There Are Apparently Only 12 Types Of Adverts In The World

My friend Doc Rogers points me in the direction of a piece of research by Donald Gunn, he of the Gunn Report, who has determined that all ads fall into one of 12 categories - or "master formats," in his words.

This slide show presents some recent ads exemplifying each of Gunn's 12 basic categories.

Does Gunn have a point? Or are his categories meaningless? Well, even he admits they are pretty arbitrary, in as much as several of them blend into each other.

And if he does have a point, could his system be useful in any way? It feels more like a system for classifying ads after they've been written, rather than a technique that could help in coming up with them.

The very idea that there could be a "system" for creating adverts is laughable wishful thinking, isn't it?

And yet... maybe as a series of starters they could be useful, for when you're stuck for inspiration.

John Webster apparently used to pop down to WHSmiths and flick through the greetings card section, when he wanted to get his brain working. Nowadays, I suppose there's YouTube.

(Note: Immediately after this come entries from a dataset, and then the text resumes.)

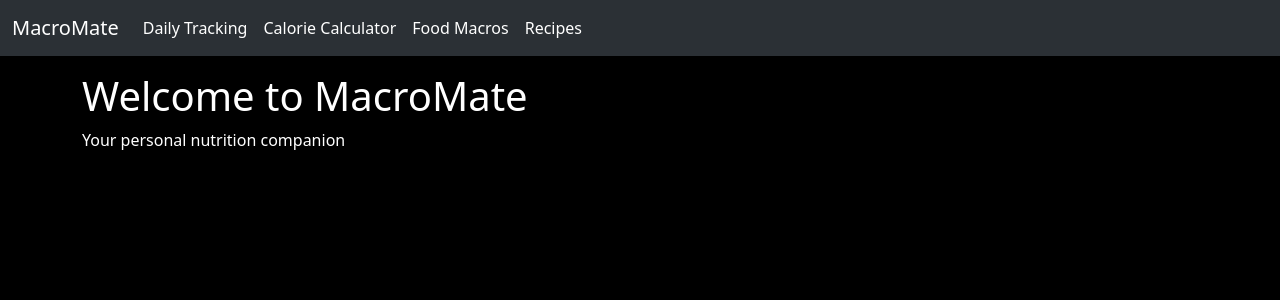
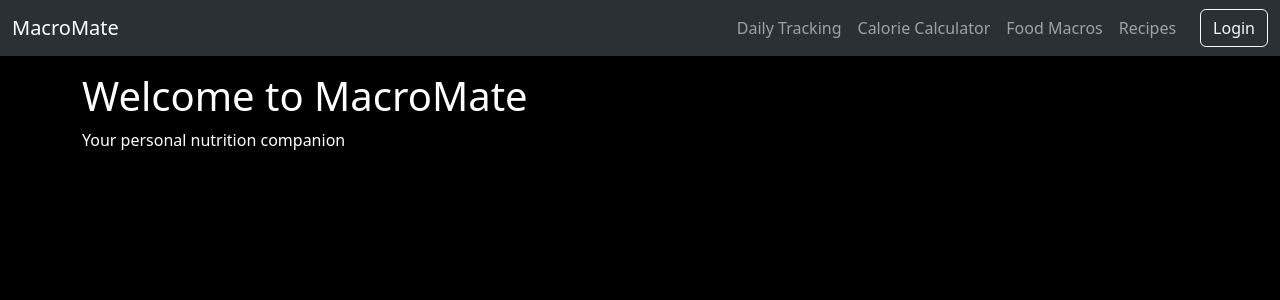
Before and after one commit to bereri01/macromate, a SvelteKit app: page / in a window 1280 px wide. Shown: the top 300 px of the page. Built offline with nearby package versions, Linux system fonts and the light colour scheme.

Commit message:
nav bar correction

```diff
--- a/src/routes/+layout.svelte
+++ b/src/routes/+layout.svelte
@@ -5,25 +5,35 @@
 
 <nav class="navbar navbar-expand-lg bg-body-tertiary bg-dark" data-bs-theme="dark">
   <div class="container-fluid">
+    <!-- Left: /Home -->
     <a class="navbar-brand" href="/">MacroMate</a>
+
+    <!-- Toggler for mobile -->
     <button class="navbar-toggler" type="button" data-bs-toggle="collapse" data-bs-target="#navbarNav" aria-controls="navbarNav" aria-expanded="false" aria-label="Toggle navigation">
       <span class="navbar-toggler-icon"></span>
     </button>
+
     <div class="collapse navbar-collapse" id="navbarNav">
-      <ul class="navbar-nav">
+
+      <!-- Center/Right: Nav links pushed to the right with ms-auto -->
+      <ul class="navbar-nav ms-auto me-3">
         <li class="nav-item">
-          <a class="nav-link active" aria-current="page" href="/dailtracking">Daily Tracking</a>
+          <a class="nav-link" href="/dailytracking">Daily Tracking</a>
         </li>
-		<li class="nav-item">
-          <a class="nav-link active" aria-current="page" href="/caloriecalculator">Calorie Calculator</a>
+        <li class="nav-item">
+          <a class="nav-link" href="/caloriecalculator">Calorie Calculator</a>
         </li>
-		<li class="nav-item">
-          <a class="nav-link active" aria-current="page" href="/food">Food Macros</a>
+        <li class="nav-item">
+          <a class="nav-link" href="/food">Food Macros</a>
         </li>
-		<li class="nav-item">
-          <a class="nav-link active" aria-current="page" href="/recipes">Recipes</a>
+        <li class="nav-item">
+          <a class="nav-link" href="/recipes">Recipes</a>
         </li>
       </ul>
+
+      <!-- Far Right: Login Button -->
+      <a class="btn btn-outline-light" href="/login">Login</a>
+
     </div>
   </div>
 </nav>
--- a/src/routes/caloriecalculator/+page.svelte
+++ b/src/routes/caloriecalculator/+page.svelte
@@ -1,2 +1,2 @@
-<h1>Welcome to SvelteKit</h1>
+<h1>Calorie Calculator</h1>
 <p>Visit <a href="https://svelte.dev/docs/kit">svelte.dev/docs/kit</a> to read the documentation</p>
--- a/src/routes/dailytracking/+page.svelte
+++ b/src/routes/dailytracking/+page.svelte
@@ -1,2 +1,2 @@
-<h1>Welcome to SvelteKit</h1>
+<h1>Daily tracking</h1>
 <p>Visit <a href="https://svelte.dev/docs/kit">svelte.dev/docs/kit</a> to read the documentation</p>
--- a/src/routes/food/+page.svelte
+++ b/src/routes/food/+page.svelte
@@ -1,2 +1,2 @@
-<h1>Welcome to SvelteKit</h1>
+<h1>Food Macros</h1>
 <p>Visit <a href="https://svelte.dev/docs/kit">svelte.dev/docs/kit</a> to read the documentation</p>
--- a/src/routes/login/+page.svelte
+++ b/src/routes/login/+page.svelte
@@ -1,2 +1,2 @@
-<h1>Welcome to SvelteKit</h1>
+<h1>Login</h1>
 <p>Visit <a href="https://svelte.dev/docs/kit">svelte.dev/docs/kit</a> to read the documentation</p>
--- a/src/routes/recipes/+page.svelte
+++ b/src/routes/recipes/+page.svelte
@@ -1,2 +1,2 @@
-<h1>Welcome to SvelteKit</h1>
+<h1>Recipes</h1>
 <p>Visit <a href="https://svelte.dev/docs/kit">svelte.dev/docs/kit</a> to read the documentation</p>
--- a/src/routes/recipes/[recipes_id]/+page.svelte
+++ b/src/routes/recipes/[recipes_id]/+page.svelte
@@ -1,2 +1,2 @@
-<h1>Welcome to SvelteKit</h1>
+<h1>Recipes</h1>
 <p>Visit <a href="https://svelte.dev/docs/kit">svelte.dev/docs/kit</a> to read the documentation</p>
```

So I may just take one or two things from Gunn's list.

We all need 'starters' sometimes.

4 comments:

Charles Frith said...

As Dave Weiner is fond of saying and is very much true. Everything is miscellaneous.

Anonymous said...

I don't remember any Webster ads saying "Congratulations on your new baby"

Anonymous said...

i'm sorry, the gunn report is just a con aimed at the ddbs and bbdos and burnetts of the world. and they buy it hook line and sinker.

how great were we this year? let's find out...for an exorbitant fee.

it's genius really.

Anonymous said...

This is no different to John Cleese's belief that there are only seven types of joke. Several major London ex-creative directors like Patrick Collister and
Andrew Cracknell have also lectured along similar lines. Even Shakespeare's works have been subjected to classification. As is music of course. There's neither anything new here, nor anything to be alarmed by.